Guest

I just wanted to know why you decided to embed a big part of your DSL inside strings, instead of writing everything in Haskell. Was it difficulties with the type system?

It seems that to program with your system, one must sometimes dynamically generate strings like “[bd*6 [sn*3 bd*2] [bd*4 sn] [sn*6]]”, which is doable but is a poor programming interface. (Plus there is no type checking for languages inside a string)

TheGoodMachine
Guest
TheGoodMachine

I don’t see any *music* in there. Only sound effects. Rather silly sound effects at that.

You need to read up on the concept of a *groove*!

Jorges Jones
Guest
Jorges Jones

You obviously missed out on the last 50 years or so of music composition. Sounds like you need to read up on just about everything.

TS
Guest

Sheesh. It’s cheap to criticize. Maybe some “groove links” would be helpful. Thanks for sharing this cool project, OP.

Matthias Georgi
Guest

I love this project a lot. Any plans in supporting MIDI?

'2+
Guest

someone told me that ive gotta use emacs to take advantage of this .. is vim version already there too?

krsankypaul wisehart
Guest

very cool

Shpitz
Guest
Shpitz

Hi Alex, Tidal is great. I love your performance videos on youtube. the only reason that I’m not using it is because I need the ability to output more then 2 channels, so every sound would have additional processing.

mrickard
Guest

Saturday night I was at a noise show here in Pittsburgh where one of the performers was working with Tidal, and it was impressive. Impressive enough that I looked up the file extension and have started playing with it. Nice work!

Bruno Brant (@HeavyStorm)
Guest

Got here because of this: https://www.youtube.com/watch?v=BWqh15urAPw
Very cool.

Melas Onos
Guest
Melas Onos

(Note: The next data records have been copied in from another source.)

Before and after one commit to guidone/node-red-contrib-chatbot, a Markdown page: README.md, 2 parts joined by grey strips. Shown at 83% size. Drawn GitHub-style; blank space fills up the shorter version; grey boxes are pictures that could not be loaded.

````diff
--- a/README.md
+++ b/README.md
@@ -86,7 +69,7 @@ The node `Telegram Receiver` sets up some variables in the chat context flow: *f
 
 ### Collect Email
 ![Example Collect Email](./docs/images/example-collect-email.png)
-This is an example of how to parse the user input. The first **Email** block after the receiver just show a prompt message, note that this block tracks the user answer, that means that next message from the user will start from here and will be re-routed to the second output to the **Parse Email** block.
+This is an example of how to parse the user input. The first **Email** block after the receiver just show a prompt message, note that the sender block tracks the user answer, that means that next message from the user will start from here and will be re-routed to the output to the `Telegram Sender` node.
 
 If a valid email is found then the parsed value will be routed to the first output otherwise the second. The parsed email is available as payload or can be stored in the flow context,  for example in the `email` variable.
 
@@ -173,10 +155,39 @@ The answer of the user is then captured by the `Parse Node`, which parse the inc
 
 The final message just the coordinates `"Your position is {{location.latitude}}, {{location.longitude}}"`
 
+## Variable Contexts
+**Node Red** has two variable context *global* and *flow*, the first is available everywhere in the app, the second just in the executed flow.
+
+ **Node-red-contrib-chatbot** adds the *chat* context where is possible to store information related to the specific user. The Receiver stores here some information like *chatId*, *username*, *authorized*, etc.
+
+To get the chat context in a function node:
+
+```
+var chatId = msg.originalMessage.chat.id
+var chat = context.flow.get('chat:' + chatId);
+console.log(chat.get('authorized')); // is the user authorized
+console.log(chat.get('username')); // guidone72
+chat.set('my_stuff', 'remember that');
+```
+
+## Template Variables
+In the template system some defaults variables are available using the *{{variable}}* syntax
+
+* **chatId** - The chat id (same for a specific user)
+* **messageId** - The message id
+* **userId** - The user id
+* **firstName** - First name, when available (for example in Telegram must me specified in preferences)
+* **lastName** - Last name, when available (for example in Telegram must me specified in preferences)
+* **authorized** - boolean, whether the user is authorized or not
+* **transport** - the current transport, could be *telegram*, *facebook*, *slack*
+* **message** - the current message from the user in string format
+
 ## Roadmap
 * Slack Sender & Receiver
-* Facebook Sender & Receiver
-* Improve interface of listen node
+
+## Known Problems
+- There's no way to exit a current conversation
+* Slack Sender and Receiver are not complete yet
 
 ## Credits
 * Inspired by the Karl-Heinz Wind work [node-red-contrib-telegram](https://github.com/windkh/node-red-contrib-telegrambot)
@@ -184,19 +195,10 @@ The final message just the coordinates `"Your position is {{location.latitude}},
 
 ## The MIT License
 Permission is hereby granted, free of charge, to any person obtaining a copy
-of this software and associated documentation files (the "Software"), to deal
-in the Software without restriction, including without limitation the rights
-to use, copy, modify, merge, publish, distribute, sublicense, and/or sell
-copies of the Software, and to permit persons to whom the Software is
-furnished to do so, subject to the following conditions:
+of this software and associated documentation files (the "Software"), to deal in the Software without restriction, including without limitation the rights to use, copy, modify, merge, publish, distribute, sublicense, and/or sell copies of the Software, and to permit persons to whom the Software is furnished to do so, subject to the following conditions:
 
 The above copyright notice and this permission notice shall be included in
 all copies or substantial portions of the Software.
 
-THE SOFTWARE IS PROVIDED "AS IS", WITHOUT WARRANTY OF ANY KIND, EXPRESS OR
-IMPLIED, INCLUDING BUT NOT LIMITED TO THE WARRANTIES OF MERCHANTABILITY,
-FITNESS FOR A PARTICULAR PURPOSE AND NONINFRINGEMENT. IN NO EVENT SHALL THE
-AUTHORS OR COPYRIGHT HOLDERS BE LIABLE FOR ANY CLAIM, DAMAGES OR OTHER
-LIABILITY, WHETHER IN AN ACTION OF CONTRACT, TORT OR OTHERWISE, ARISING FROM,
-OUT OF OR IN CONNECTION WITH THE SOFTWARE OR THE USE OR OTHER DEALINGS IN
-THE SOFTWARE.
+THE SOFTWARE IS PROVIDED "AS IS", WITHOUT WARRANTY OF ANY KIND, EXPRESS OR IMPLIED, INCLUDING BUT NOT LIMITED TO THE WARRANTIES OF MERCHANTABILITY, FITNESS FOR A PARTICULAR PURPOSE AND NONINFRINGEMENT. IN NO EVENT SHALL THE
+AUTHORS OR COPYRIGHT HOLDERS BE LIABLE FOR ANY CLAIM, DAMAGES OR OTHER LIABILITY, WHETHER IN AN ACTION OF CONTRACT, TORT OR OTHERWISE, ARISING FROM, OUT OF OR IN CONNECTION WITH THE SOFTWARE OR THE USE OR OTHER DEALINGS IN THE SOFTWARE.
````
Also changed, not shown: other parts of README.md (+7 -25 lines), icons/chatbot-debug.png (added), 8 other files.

Interesting to see the negative criticisms here. I would think musicians versed in the digital realm could appreciate this unique platform. I have been using hardware since EMU and DAWs of all sorts forever. This language has already helped me break out of the box. I’m creating my own workflow with it, and making great things. To those saying there are silly effects etc., or no “groove” (wtf kind of elitist cookie-cutter response is that) you obviously haven’t tried it using your own sounds, nor do you understand OSC, or synthesis in general. If you did, you would understand that… Read more »